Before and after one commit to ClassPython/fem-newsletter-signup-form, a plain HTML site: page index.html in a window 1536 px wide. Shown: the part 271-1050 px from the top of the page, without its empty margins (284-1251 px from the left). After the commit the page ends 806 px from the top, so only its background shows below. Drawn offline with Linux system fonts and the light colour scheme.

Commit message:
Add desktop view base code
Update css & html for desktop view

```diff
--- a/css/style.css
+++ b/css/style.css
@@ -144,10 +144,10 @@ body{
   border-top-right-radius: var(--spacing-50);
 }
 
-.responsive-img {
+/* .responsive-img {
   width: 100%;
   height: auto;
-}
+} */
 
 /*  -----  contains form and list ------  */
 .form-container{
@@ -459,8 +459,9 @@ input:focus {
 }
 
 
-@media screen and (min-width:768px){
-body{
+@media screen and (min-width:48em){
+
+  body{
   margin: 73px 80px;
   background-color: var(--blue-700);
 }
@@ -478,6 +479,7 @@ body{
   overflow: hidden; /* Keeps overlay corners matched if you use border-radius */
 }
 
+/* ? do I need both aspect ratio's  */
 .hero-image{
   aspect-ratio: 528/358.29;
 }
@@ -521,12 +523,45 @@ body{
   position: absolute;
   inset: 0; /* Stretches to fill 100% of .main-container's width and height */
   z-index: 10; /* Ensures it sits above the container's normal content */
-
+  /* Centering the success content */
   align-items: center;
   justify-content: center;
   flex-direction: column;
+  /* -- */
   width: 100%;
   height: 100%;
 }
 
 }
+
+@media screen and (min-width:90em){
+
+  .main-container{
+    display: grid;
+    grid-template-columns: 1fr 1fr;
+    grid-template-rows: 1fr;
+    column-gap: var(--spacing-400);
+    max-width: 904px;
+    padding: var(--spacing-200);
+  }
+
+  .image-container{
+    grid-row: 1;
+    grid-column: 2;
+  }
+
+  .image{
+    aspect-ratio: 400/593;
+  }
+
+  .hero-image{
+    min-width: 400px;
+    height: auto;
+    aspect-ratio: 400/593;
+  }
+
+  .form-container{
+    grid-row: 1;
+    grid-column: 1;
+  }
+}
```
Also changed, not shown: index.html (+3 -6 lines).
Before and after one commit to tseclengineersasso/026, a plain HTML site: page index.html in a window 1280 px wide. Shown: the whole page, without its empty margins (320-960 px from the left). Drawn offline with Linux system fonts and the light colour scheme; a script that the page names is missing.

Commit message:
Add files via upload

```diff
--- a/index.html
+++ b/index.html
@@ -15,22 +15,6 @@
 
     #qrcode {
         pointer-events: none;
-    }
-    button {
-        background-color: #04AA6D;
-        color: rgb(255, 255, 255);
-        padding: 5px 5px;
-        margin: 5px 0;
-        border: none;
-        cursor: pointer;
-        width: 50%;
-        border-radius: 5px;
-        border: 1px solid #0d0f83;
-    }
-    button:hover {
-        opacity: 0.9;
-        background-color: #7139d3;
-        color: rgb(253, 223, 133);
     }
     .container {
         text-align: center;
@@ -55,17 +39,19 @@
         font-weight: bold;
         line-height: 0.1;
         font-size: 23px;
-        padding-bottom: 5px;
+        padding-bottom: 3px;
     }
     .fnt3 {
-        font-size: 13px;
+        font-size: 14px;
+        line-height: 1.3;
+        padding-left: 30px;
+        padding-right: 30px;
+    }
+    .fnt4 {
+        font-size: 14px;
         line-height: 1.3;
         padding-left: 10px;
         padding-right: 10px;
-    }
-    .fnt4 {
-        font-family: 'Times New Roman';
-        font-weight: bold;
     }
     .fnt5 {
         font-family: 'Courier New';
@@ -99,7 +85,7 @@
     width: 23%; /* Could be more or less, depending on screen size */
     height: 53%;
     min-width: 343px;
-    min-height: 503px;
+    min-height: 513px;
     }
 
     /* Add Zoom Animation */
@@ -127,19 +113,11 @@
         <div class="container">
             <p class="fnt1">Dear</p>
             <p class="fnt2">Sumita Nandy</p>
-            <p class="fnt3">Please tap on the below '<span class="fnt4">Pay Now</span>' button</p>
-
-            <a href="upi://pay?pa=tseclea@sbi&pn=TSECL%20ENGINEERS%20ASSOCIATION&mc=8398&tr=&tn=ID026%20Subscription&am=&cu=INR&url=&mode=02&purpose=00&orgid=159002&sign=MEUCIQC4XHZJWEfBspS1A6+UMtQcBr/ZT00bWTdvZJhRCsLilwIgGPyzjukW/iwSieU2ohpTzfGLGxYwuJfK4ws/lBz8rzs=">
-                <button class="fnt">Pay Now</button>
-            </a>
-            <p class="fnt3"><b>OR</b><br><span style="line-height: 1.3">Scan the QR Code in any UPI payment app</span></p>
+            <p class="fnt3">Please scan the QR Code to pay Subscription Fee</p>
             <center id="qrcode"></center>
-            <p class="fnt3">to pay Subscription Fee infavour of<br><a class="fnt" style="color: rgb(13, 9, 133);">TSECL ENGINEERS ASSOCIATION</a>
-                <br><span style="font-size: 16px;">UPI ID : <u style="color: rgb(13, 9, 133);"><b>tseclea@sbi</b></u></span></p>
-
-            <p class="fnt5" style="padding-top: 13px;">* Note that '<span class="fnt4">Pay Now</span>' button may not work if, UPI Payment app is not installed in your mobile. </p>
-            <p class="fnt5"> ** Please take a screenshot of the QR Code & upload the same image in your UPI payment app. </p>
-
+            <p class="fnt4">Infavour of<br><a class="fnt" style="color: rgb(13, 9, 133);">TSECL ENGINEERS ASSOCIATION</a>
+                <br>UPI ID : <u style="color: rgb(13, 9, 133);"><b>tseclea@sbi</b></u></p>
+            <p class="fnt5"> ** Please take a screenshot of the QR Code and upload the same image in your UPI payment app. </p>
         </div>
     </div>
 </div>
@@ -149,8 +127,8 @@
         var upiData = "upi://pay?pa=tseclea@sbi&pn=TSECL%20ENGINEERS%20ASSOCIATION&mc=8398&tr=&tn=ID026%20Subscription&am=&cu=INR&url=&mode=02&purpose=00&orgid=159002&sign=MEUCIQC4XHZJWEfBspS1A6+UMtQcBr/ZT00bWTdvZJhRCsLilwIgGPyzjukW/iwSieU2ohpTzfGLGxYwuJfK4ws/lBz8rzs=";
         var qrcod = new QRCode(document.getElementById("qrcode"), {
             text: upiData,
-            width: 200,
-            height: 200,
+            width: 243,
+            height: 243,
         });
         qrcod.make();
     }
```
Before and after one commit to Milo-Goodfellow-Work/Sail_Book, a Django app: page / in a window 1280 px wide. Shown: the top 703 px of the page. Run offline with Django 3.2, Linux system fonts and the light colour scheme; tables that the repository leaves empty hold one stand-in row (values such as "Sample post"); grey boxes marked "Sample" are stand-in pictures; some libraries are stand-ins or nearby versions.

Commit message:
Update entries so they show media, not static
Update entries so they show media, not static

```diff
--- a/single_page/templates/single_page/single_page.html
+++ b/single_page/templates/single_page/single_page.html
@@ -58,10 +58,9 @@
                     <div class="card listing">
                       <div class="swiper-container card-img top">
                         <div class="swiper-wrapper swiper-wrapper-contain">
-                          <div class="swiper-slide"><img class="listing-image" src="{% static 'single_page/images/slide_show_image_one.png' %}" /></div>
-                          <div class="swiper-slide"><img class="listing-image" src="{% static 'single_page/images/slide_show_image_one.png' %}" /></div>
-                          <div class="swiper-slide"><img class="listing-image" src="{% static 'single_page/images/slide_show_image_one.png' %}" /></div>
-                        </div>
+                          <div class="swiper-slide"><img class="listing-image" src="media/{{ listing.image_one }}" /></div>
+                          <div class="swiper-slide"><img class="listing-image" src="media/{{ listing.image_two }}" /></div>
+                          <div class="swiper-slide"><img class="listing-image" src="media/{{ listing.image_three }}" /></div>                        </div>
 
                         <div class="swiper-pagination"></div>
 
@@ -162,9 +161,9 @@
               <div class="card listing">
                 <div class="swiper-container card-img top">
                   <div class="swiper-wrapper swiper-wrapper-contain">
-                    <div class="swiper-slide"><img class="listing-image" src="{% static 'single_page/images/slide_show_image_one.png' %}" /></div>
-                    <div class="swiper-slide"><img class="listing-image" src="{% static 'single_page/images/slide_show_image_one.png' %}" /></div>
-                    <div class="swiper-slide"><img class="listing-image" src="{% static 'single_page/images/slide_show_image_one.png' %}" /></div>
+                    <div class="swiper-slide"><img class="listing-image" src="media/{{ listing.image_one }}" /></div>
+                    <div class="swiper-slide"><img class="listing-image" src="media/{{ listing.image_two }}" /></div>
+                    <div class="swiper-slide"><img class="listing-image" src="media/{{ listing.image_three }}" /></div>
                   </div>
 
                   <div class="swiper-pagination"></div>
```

━━━━━━━━━━━━━━━━━━━━

#### [DESCRIPTION OF THE TASK]
For every line above that includes the string "style", copy the line.

#### [WRITTEN ANSWER]
--- a/css/style.css
+++ b/css/style.css
-            <p class="fnt3"><b>OR</b><br><span style="line-height: 1.3">Scan the QR Code in any UPI payment app</span></p>
-            <p class="fnt3">to pay Subscription Fee infavour of<br><a class="fnt" style="color: rgb(13, 9, 133);">TSECL ENGINEERS ASSOCIATION</a>
-                <br><span style="font-size: 16px;">UPI ID : <u style="color: rgb(13, 9, 133);"><b>tseclea@sbi</b></u></span></p>
-            <p class="fnt5" style="padding-top: 13px;">* Note that '<span class="fnt4">Pay Now</span>' button may not work if, UPI Payment app is not installed in your mobile. </p>
+            <p class="fnt4">Infavour of<br><a class="fnt" style="color: rgb(13, 9, 133);">TSECL ENGINEERS ASSOCIATION</a>
+                <br>UPI ID : <u style="color: rgb(13, 9, 133);"><b>tseclea@sbi</b></u></p>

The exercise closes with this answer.